Parsons' is the county seat of Tucker County with a population of 1,463 (at the 2000 Census). It was named for Ward Parsons, who either once owned the land on which the town was built or was just an aged wilderness pioneer in the area. It lies in the Northeast section of West Virginia and I've only visited there once with my sister, Barbara and my mother, but was so taken by the friendliness of the people and their dedication to their town that I would love to go back one day.
One of the ingredients that was listed in the recipe was Oleo, which I know from baking with my mother and grandmother. Oleo, short for oleomargarine is a butter substitute discovered in the 1800s. With World War I approaching, margarine consumption increased enormously and after World War II, households all over the world were cooking, eating, and baking with it. I chose to stay true to the recipe and actually bought Imperial margarine to make the cookies.
It gave me a chance to see how the recipe would turn out and when (or if) I substitute butter, I'll see the difference. However, these turned out just like I imagined they would--big, soft pillows of cookies dotted with sweet raisins and I may not ever try it butter.
MomMaw's Brown Sugar Cookies
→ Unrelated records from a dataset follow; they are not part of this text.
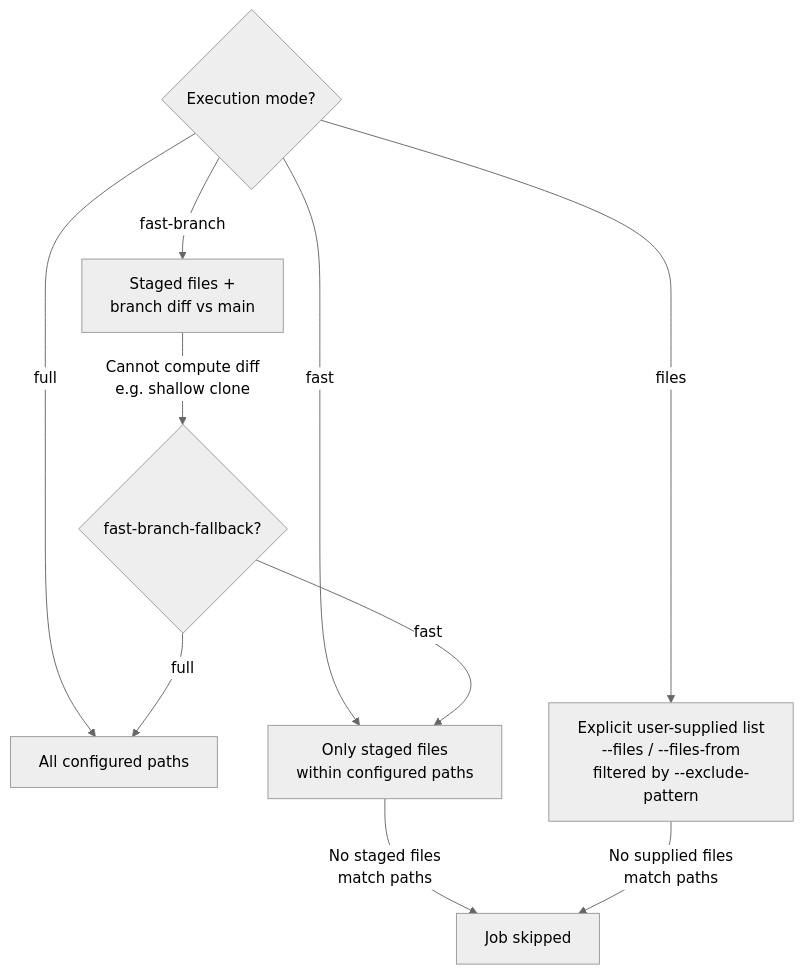
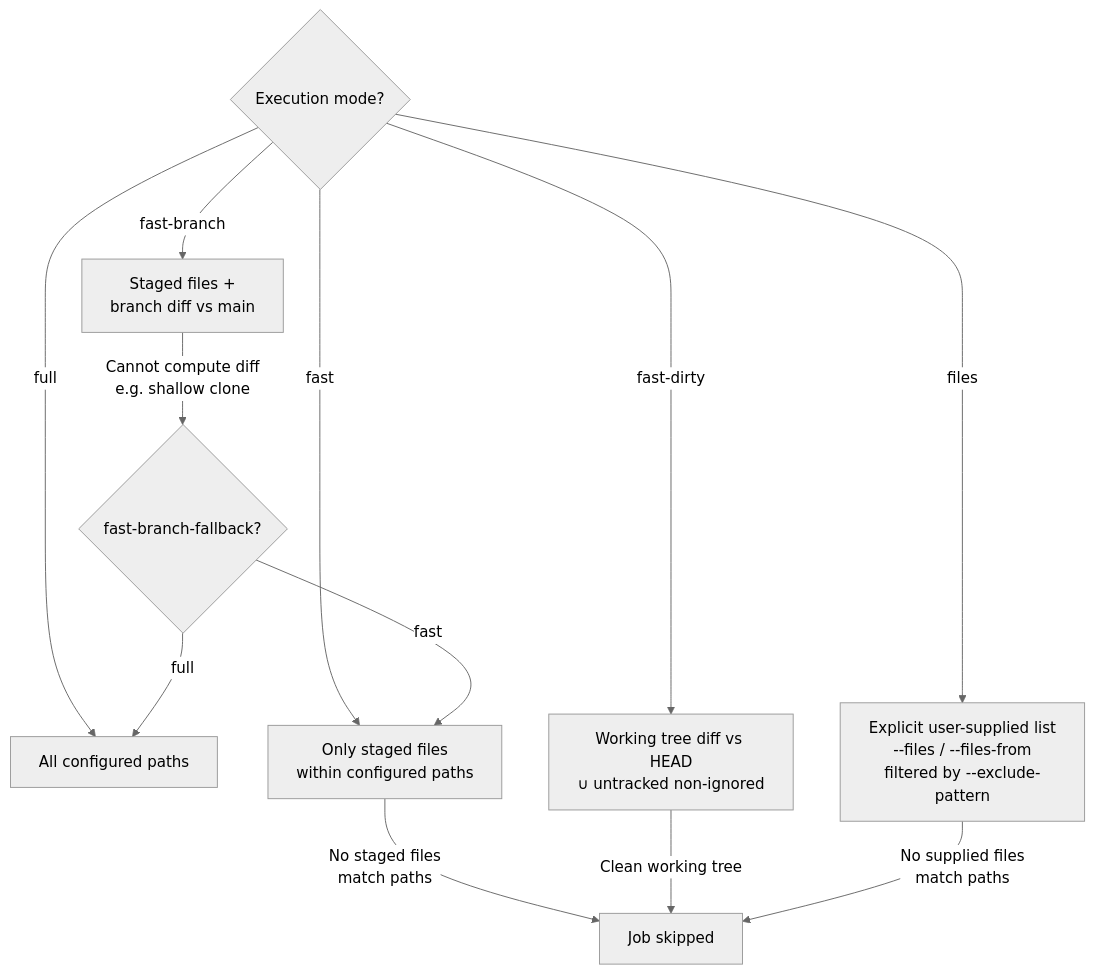
Before and after one commit to Wtyd/githooks: the diagram in docs/execution-modes.md, drawn with Mermaid (neutral theme). The commit also changed other lines of this file and 7 other files, not shown here.

First line of the commit message:
docs(execution-modes): document --fast-dirty (FEAT-13)

````diff
--- a/docs/execution-modes.md
+++ b/docs/execution-modes.md
@@ -14,13 +15,15 @@
 ```mermaid
 graph TD
     A{Execution mode?}
     A -->|full| B[All configured paths]
     A -->|fast| C[Only staged files<br/>within configured paths]
     A -->|fast-branch| D[Staged files +<br/>branch diff vs main]
+    A -->|fast-dirty| H[Working tree diff vs HEAD<br/>∪ untracked non-ignored]
     A -->|files| G[Explicit user-supplied list<br/>--files / --files-from<br/>filtered by --exclude-pattern]
     C -->|No staged files<br/>match paths| E[Job skipped]
     D -->|Cannot compute diff<br/>e.g. shallow clone| F{fast-branch-fallback?}
     F -->|full| B
     F -->|fast| C
+    H -->|Clean working tree| E
     G -->|No supplied files<br/>match paths| E
 ```
````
1 cup granulated sugar
1 cup light brown sugar, packed
1 cup Oleo(margarine)
3 large eggs, lightly beaten
4 cups King Arthur all-purpose flour
1 tsp. baking soda
1 tsp. vanilla extract
1 cup raisins (I did soak the raisins in boiling water for 30 minutes, then, drained)
1/2 to 3/4 cup chopped walnuts (optional)*
* I didn't add nuts
Preheat oven to 350F-degrees. Line a baking sheet with parchment.
In the bowl of a stand mixer, using the paddle attachment, cream the oleo and sugars. Lightly beat the eggs in a small bowl, then add them to the sugar mixture. Beat to combine well. Add the vanilla and mix on medium speed, 1 or 2 minutes. In a medium bowl, mix all the dry ingredients. Remove the paddle attachment and stir in the dry ingredients. Finally, fold in the raisins (and nuts if using) to the batter.
Use a 1/4-cup scoop to measure out the dough onto the prepared baking sheet.
Bake cookies for approximately 12 minutes--I rotated the pan after 6 minutes to ensure even baking.
Let cool a few minutes then transfer to a rack to cool completely. Makes about 24--3" cookies.
I love getting recipes that have been handed down from generation to generation. Baking defines me in that sense with memories of my childhood, as I know it does for all of you. If these cookies bring back memories that maybe your MomMaw, Grammy, Grandmother, or Grandma made, I'd love to hear about it. For me, I'm going to enjoy this wonderfully, simple cookie while I finish a book a dear friend sent me. Enjoy!!